Chapter 13

Dire was his thought, who first in poison steep’d
The weapon form’d for slaughter—direr his,
And worthier of damnation, who instill’d
The mortal venom in the social cup,
To fill the veins with death instead of life.


“Upon my word, Mr. Francis Osbaldistone,” said Miss Vernon, with the air of one who thought herself fully entitled to assume the privilege of ironical reproach, which she was pleased to exert, “your character improves upon us, sir—I could not have thought that it was in you. Yesterday might be considered as your assay-piece, to prove yourself entitled to be free of the corporation of Osbaldistone Hall. But it was a masterpiece.”

“I am quite sensible of my ill-breeding, Miss Vernon, and I can only say for myself, that I had received some communications by which my spirits were unusually agitated. I am conscious I was impertinent and absurd.”

“You do yourself great injustice,” said the merciless monitor—“you have contrived, by what I saw and have since heard, to exhibit in the course of one evening a happy display of all the various masterly qualifications which distinguish your several cousins;—the gentle and generous temper of the benevolent Rashleigh,—the temperance of Percie,—the cool courage of Thorncliff,—John’s skill in dog-breaking,—Dickon’s aptitude to betting,—all exhibited by the single individual Mr. Francis, and that with a selection of time, place, and circumstance, worthy the taste and sagacity of the sapient Wilfred.”

“Have a little mercy, Miss Vernon,” said I; for I confess I thought the schooling as severe as the case merited, especially considering from what quarter it came, “and forgive me if I suggest, as an excuse for follies I am not usually guilty of, the custom of this house and country. I am far from approving of it; but we have Shakspeare’s authority for saying, that good wine is a good familiar creature, and that any man living may be overtaken at some time.”

“Ay, Mr. Francis, but he places the panegyric and the apology in the mouth of the greatest villain his pencil has drawn. I will not, however, abuse the advantage your quotation has given me, by overwhelming you with the refutation with which the victim Cassio replies to the tempter Iago. I only wish you to know, that there is one person at least sorry to see a youth of talents and expectations sink into the slough, in which the inhabitants of this house are nightly wallowing.”

“I have but wet my shoe, I assure you, Miss Vernon, and am too sensible of the filth of the puddle to step farther in.”

“If such be your resolution,” she replied, “it is a wise one.

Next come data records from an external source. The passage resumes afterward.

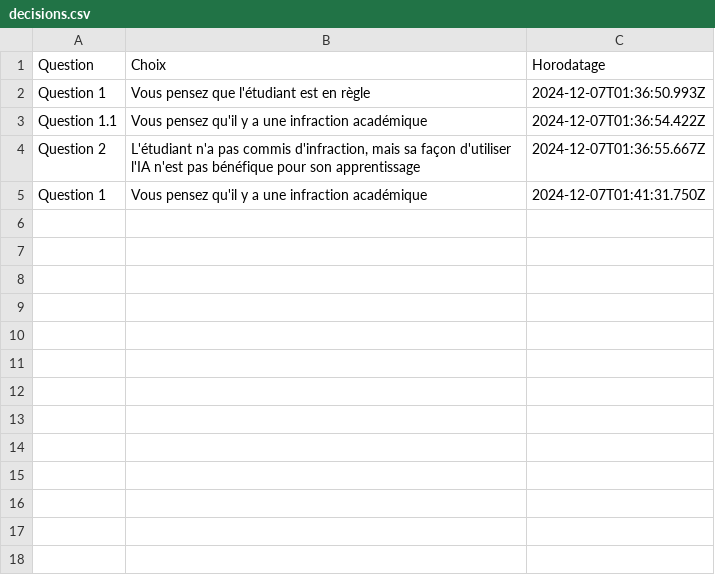
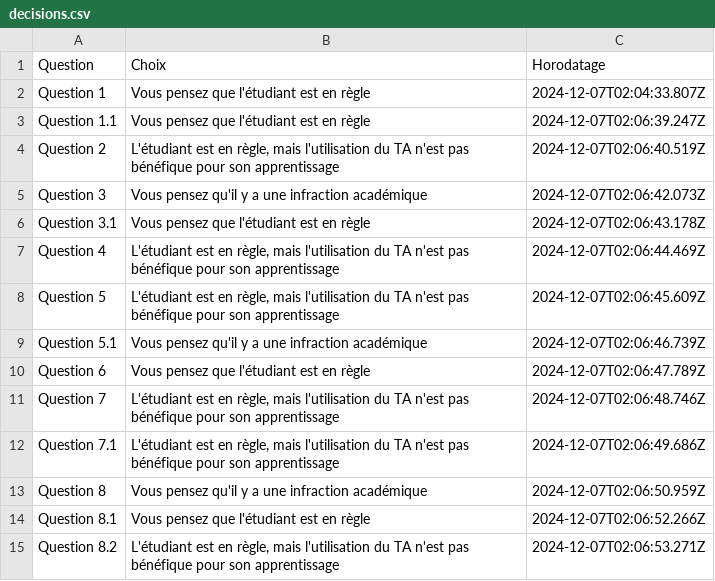
Before and after one commit to thealgeriandeveloper/ProjetATE, a CSV file: backend/decisions.csv, drawn as a sheet.

```diff
--- a/backend/decisions.csv
+++ b/backend/decisions.csv
@@ -1,5 +1,15 @@
 Question,Choix,Horodatage
-Question 1,Vous pensez que l'étudiant est en règle,2024-12-07T01:36:50.993Z
-Question 1.1,Vous pensez qu'il y a une infraction académique,2024-12-07T01:36:54.422Z
-Question 2,"L'étudiant n'a pas commis d'infraction, mais sa façon d'utiliser l'IA n'est pas bénéfique pour son apprentissage",2024-12-07T01:36:55.667Z
-Question 1,Vous pensez qu'il y a une infraction académique,2024-12-07T01:41:31.750Z
+Question 1,Vous pensez que l'étudiant est en règle,2024-12-07T02:04:33.807Z
+Question 1.1,Vous pensez que l'étudiant est en règle,2024-12-07T02:06:39.247Z
+Question 2,"L'étudiant est en règle, mais l'utilisation du TA n'est pas bénéfique pour son apprentissage",2024-12-07T02:06:40.519Z
+Question 3,Vous pensez qu'il y a une infraction académique,2024-12-07T02:06:42.073Z
+Question 3.1,Vous pensez que l'étudiant est en règle,2024-12-07T02:06:43.178Z
+Question 4,"L'étudiant est en règle, mais l'utilisation du TA n'est pas bénéfique pour son apprentissage",2024-12-07T02:06:44.469Z
+Question 5,"L'étudiant est en règle, mais l'utilisation du TA n'est pas bénéfique pour son apprentissage",2024-12-07T02:06:45.609Z
+Question 5.1,Vous pensez qu'il y a une infraction académique,2024-12-07T02:06:46.739Z
+Question 6,Vous pensez que l'étudiant est en règle,2024-12-07T02:06:47.789Z
+Question 7,"L'étudiant est en règle, mais l'utilisation du TA n'est pas bénéfique pour son apprentissage",2024-12-07T02:06:48.746Z
+Question 7.1,"L'étudiant est en règle, mais l'utilisation du TA n'est pas bénéfique pour son apprentissage",2024-12-07T02:06:49.686Z
+Question 8,Vous pensez qu'il y a une infraction académique,2024-12-07T02:06:50.959Z
+Question 8.1,Vous pensez que l'étudiant est en règle,2024-12-07T02:06:52.266Z
+Question 8.2,"L'étudiant est en règle, mais l'utilisation du TA n'est pas bénéfique pour son apprentissage",2024-12-07T02:06:53.271Z
```
Also changed, not shown: 18 other files.
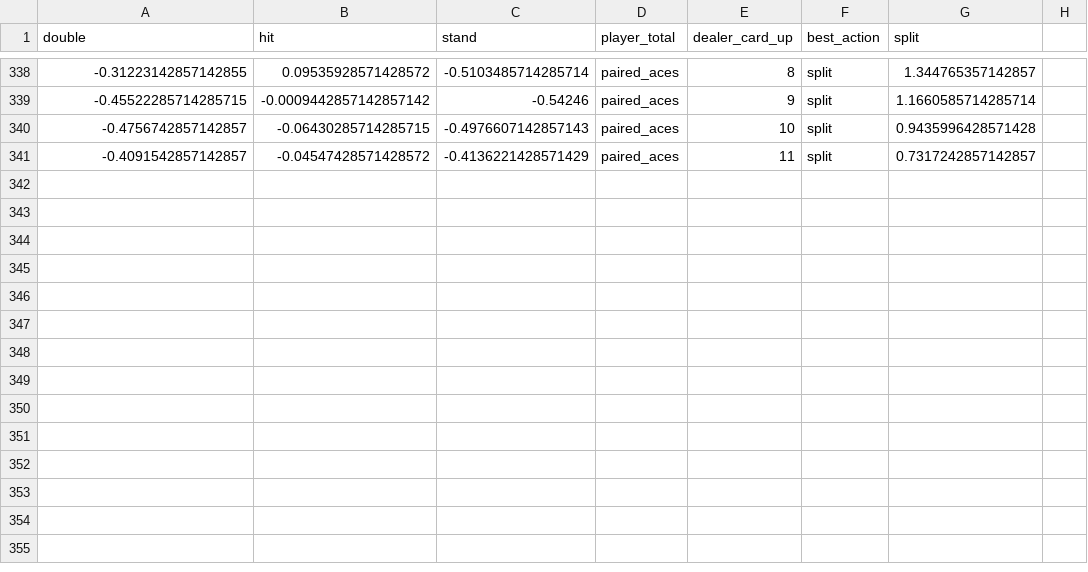
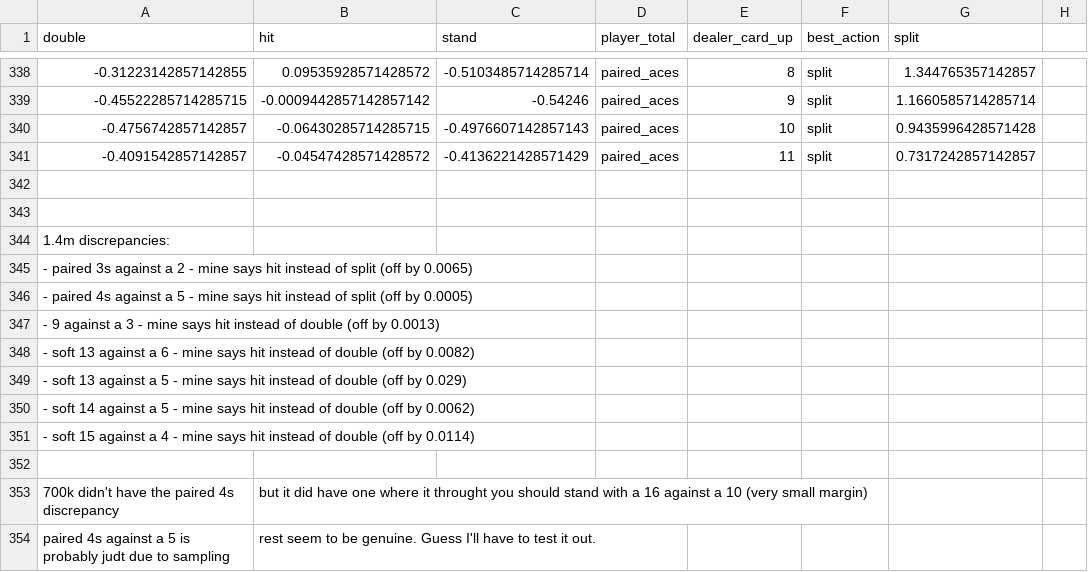
Before and after one commit to amarkules1/blackjack, a CSV file: data2/double_after_splitting_hit_soft_17_odds_1.4m.csv, drawn as a sheet; only a part is shown, gaps mark what is left out; the diff names each change by its address in the sheet, - before the commit and + after, or states it on an @@ line.

Commit message:
notes on 1.4m sim

```diff
--- a/data2/double_after_splitting_hit_soft_17_odds_1.4m.csv
+++ b/data2/double_after_splitting_hit_soft_17_odds_1.4m.csv
+row 342: (empty)
+row 343: (empty)
+row 344: 1.4m discrepancies:
+row 345: - paired 3s against a 2 - mine says hit instead of split (off by 0.0065)
+row 346: - paired 4s against a 5 - mine says hit instead of split (off by 0.0005)
+row 347: - 9 against a 3 - mine says hit instead of double (off by 0.0013)
+row 348: - soft 13 against a 6 - mine says hit instead of double (off by 0.0082)
+row 349: - soft 13 against a 5 - mine says hit instead of double (off by 0.029)
+row 350: - soft 14 against a 5 - mine says hit instead of double (off by 0.0062)
+row 351: - soft 15 against a 4 - mine says hit instead of double (off by 0.0114)
+row 352: (empty)
+row 353: 700k didn't have the paired 4s discrepancy | but it did have one where it throught you should stand with a 16 against a 10 (very small margin)
+row 354: paired 4s against a 5 is probably judt due to sampling | rest seem to be genuine. Guess I'll have to test it out.
```
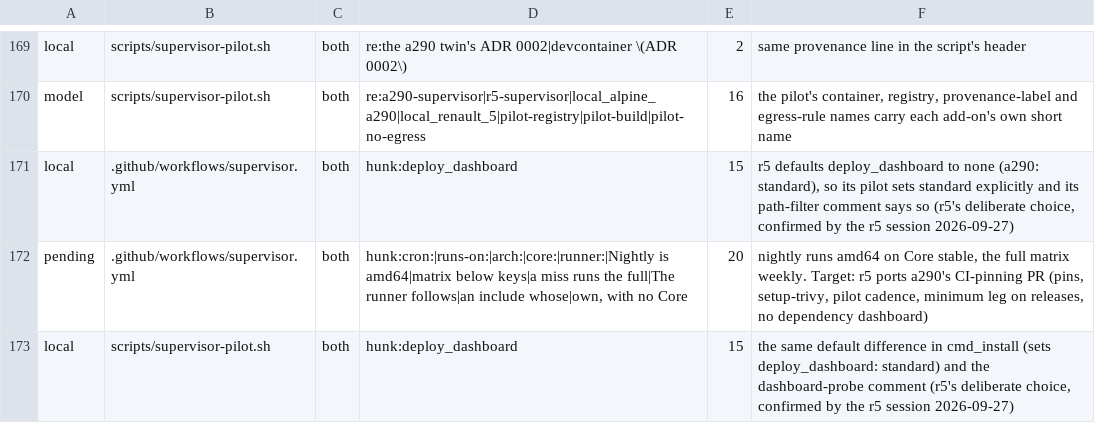
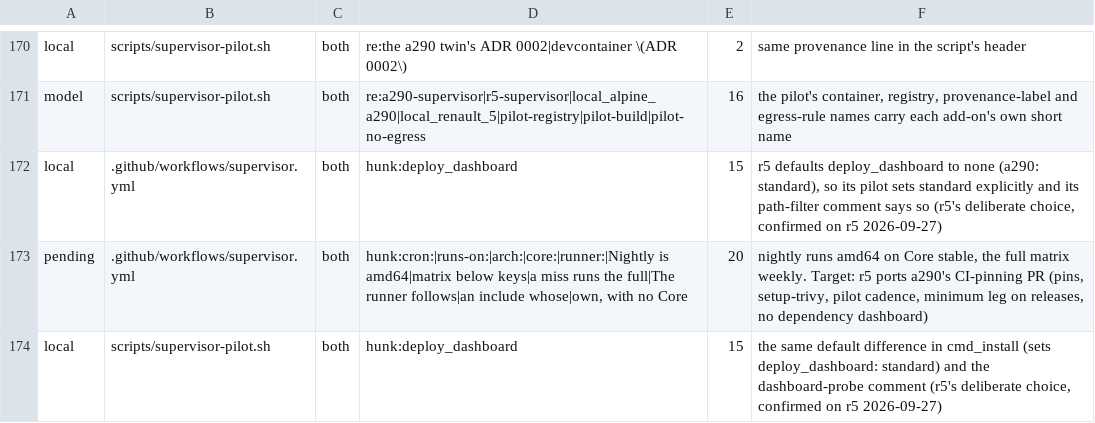
Before and after one commit to MatthewHobbs/a290-ha-addon, a TSV file: scripts/parity/expected.tsv, drawn as a sheet; only a part is shown, gaps mark what is left out; the diff covers the shown part only.

```diff
--- a/scripts/parity/expected.tsv
+++ b/scripts/parity/expected.tsv
@@ -170,4 +171,4 @@ local	scripts/supervisor-pilot.sh	both	re:the a290 twin's ADR 0002|devcontainer
 model	scripts/supervisor-pilot.sh	both	re:a290-supervisor|r5-supervisor|local_alpine_a290|local_renault_5|pilot-registry|pilot-build|pilot-no-egress	16	the pilot's container, registry, provenance-label and egress-rule names carry each add-on's own short name
-local	.github/workflows/supervisor.yml	both	hunk:deploy_dashboard	15	r5 defaults deploy_dashboard to none (a290: standard), so its pilot sets standard explicitly and its path-filter comment says so (r5's deliberate choice, confirmed by the r5 session 2026-09-27)
+local	.github/workflows/supervisor.yml	both	hunk:deploy_dashboard	15	r5 defaults deploy_dashboard to none (a290: standard), so its pilot sets standard explicitly and its path-filter comment says so (r5's deliberate choice, confirmed on r5 2026-09-27)
 pending	.github/workflows/supervisor.yml	both	hunk:cron:|runs-on:|arch:|core:|runner:|Nightly is amd64|matrix below keys|a miss runs the full|The runner follows|an include whose|own, with no Core	20	nightly runs amd64 on Core stable, the full matrix weekly. Target: r5 ports a290's CI-pinning PR (pins, setup-trivy, pilot cadence, minimum leg on releases, no dependency dashboard)
-local	scripts/supervisor-pilot.sh	both	hunk:deploy_dashboard	15	the same default difference in cmd_install (sets deploy_dashboard: standard) and the dashboard-probe comment (r5's deliberate choice, confirmed by the r5 session 2026-09-27)
+local	scripts/supervisor-pilot.sh	both	hunk:deploy_dashboard	15	the same default difference in cmd_install (sets deploy_dashboard: standard) and the dashboard-probe comment (r5's deliberate choice, confirmed on r5 2026-09-27)
```
Also changed, not shown: 6 added rows, 1 removed row and 18 edited cells elsewhere in this file, 14 other files.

But I was so much vexed at what I heard, that your concerns have pressed before my own.—You behaved to me yesterday, during dinner, as if something had been told you which lessened or lowered me in your opinion—I beg leave to ask you what it was?”

I was stupefied—the direct bluntness of the demand was much in the style one gentleman uses to another, when requesting explanation of any part of his conduct in a goodhumoured yet determined manner, and was totally devoid of the circumlocutions, shadings, softenings, and periphrasis, which usually accompany explanations betwixt persons of different sexes in the higher orders of society.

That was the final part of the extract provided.